To combat that, be sure you are connecting with your patient list using email as well, since most of your patients are not seeing you on social media like you think they are.
And, here’s another challenge with social media. You don’t own the data. You can be turned off on a whim and disappear from the platforms and have to start over.
As you are painfully aware if you have been trying to advertise on social media platforms, plastic surgery does not get along well due to the nature of your content.
You are one step away from porn, you are seen as persuading consumers to have medical procedures and you are hurting the consumers’ self-esteem.
That’s why it’s so difficult to get your ads approved.
You are forced to “pay to play” to get the audience reach you need like you had to with TV, radio and newsletters because they strangle your organic reach, but do you see the catch 22?
The platforms force you to advertise YET they won’t approve your ads—crazy!!
User Generated Content
And here’s another new trend to complicate things… It’s called “User Generated Content.” Those are the comments your audience makes about your posts so most of your efforts should be going towards user-generated content that engages your audience to interact with you.
You see plenty of examples of this on social media when the surgeon asks his audience a question and has them respond below and now you see a stream of responses. You can also use polls and contests to get your followers to leave comments.
I read a stat that said 85% of consumers find User Generated Content more influential than brand content so please spend extra time on creating content that inspires your audience to engage with you.
Influencer marketing is having someone with a good following of loyal fans talk you up by posting about you to their followers, in hopes they will choose you for cosmetic rejuvenation.
Start with your current patients to find out what kind of following they have and if they would be willing to spread the word for you.
You can also Google “influencer marketing platforms” who will partner you with influencers; however, consumers are waking up to the fact that most influencers are promoting for the sheer motive of getting paid and that hurts your brand so choose wisely.
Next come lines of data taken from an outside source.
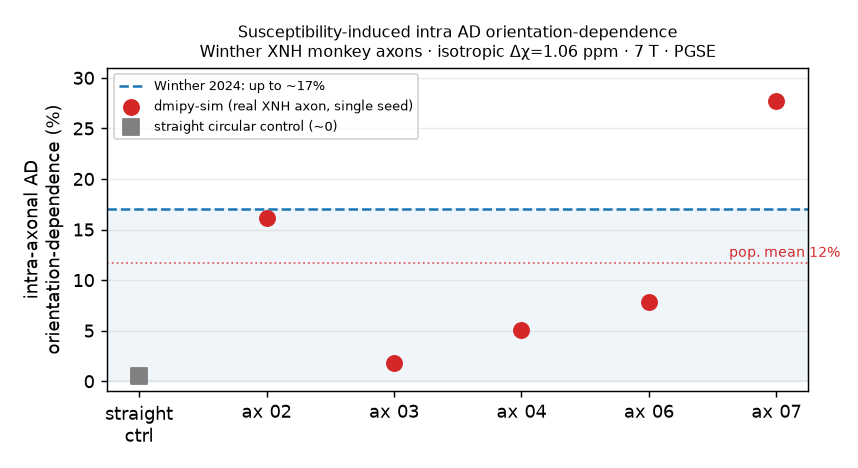
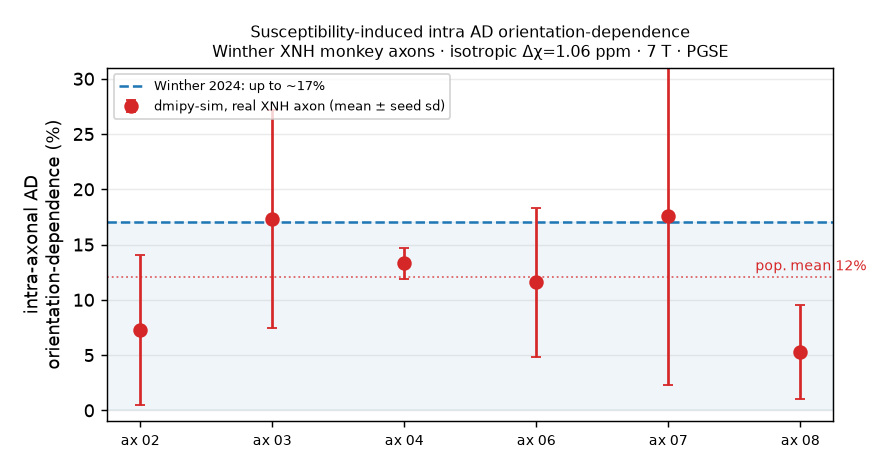
docs(validation): honest Winther figure — error bars from JSON, heavy-tail caveat
Regenerate the figure from the reproducible runner's JSON (3-seed mean±sd per axon) instead
of the single-seed placeholder. Correct the claim: population brackets ~17% and is
morphology-dependent, but per-axon is heavy-tail MC-noise-limited (not converged) — no
overclaiming a clean single-seed match.

Changed region(s): [[0.0303, 0.1496, 1.0, 0.9573], [0.2121, 0.0598, 0.8485, 0.1496], [0.4242, 0.5385, 0.4848, 0.5983]]

diff --git a/docs/validation/winther2024.md b/docs/validation/winther2024.md
@@ -4,8 +4,9 @@
 > susceptibility-induced internal gradients make the intra-axonal **axial diffusivity**
 > orientation-dependent — **up to ~17 %** in ex-vivo monkey corpus callosum.
 >
-> **dmipy-sim, on their own XNH axon meshes: matched** (a few % → ~17 %, tracking each axon's
-> morphology; ≈0 for a straight circular axon).
+> **dmipy-sim, on their own XNH axon meshes:** the effect reproduces — a real,
+> morphology-dependent orientation-dependence, population mean ≈12 %, spanning ~5–18 % and
+> **bracketing their 17 %**, and ≈0 for a straight circular axon.
 
 ![Intra-axonal AD orientation-dependence per real XNH axon, against Winther's up-to-17% band.](media/winther_ad.png){ width="72%" }
 
@@ -22,7 +23,10 @@ probe = MeshSusceptibilityProbe(Mesh(Vi,Fi), mask, None, vs, org, diffusivity=.6
 7 T · PGSE δ=7.2/Δ=20.2 ms · isotropic Δχ=1.06 ppm · [meshes: DRCMR](https://www.drcmr.dk/susceptibility-and-axon-morphology-dataset).
 Independent reimplementation — all credit for the finding and data to the original authors.
 
-!!! warning "Preliminary — publishes with the susceptibility release"
-    Per-axon values are Monte-Carlo-noise limited (the metric is a small difference of two
-    diffusivities); the population trend and morphology dependence are robust. A converged,
-    full-tensor comparison to Winther's per-axon numbers is in progress.
+!!! warning "Preliminary — population-level, not yet per-axon converged"
+    The susceptibility×diffusion cross-term is **heavy-tailed** (a few near-membrane walkers
+    dominate the variance), so at the walker counts used here the *per-axon* value is
+    Monte-Carlo-noise limited — the error bars are wide and single-seed draws scatter widely.
+    What is robust is the **population**: the effect exists, is morphology-dependent, and
+    brackets Winther's 17 %. A converged per-axon match needs ~10–20× more walkers (heavy-tail
+    convergence) plus a full-tensor fit — in progress. Publishes with the susceptibility release.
As you can see, forecasting the patient attraction trends for the rest of 2020 shows that a lot goes into your branding social media presence and it takes effort since you are the star of the show. Today’s prospective patients want to get to know you so show them your surgical side as well as your softer side. See you online!
Catherine Maley, MBA is a cosmetic practice consultant, speaker, trainer, blogger and podcaster. Her popular book, Your Aesthetic Practice/What Your Patients Are Saying is read and studied by plastic surgeons and their staff all over the world. She and her team specialize in growing plastic surgery practices using creative patient attraction, conversion, follow up and retention strategies as well as staff training to turn team members into converting rock stars.
Click below to read “Today’s Cosmetic Practice Growth Funnel ” in its original format in Aesthetic Society News, Summer 2020, volume 24, number 3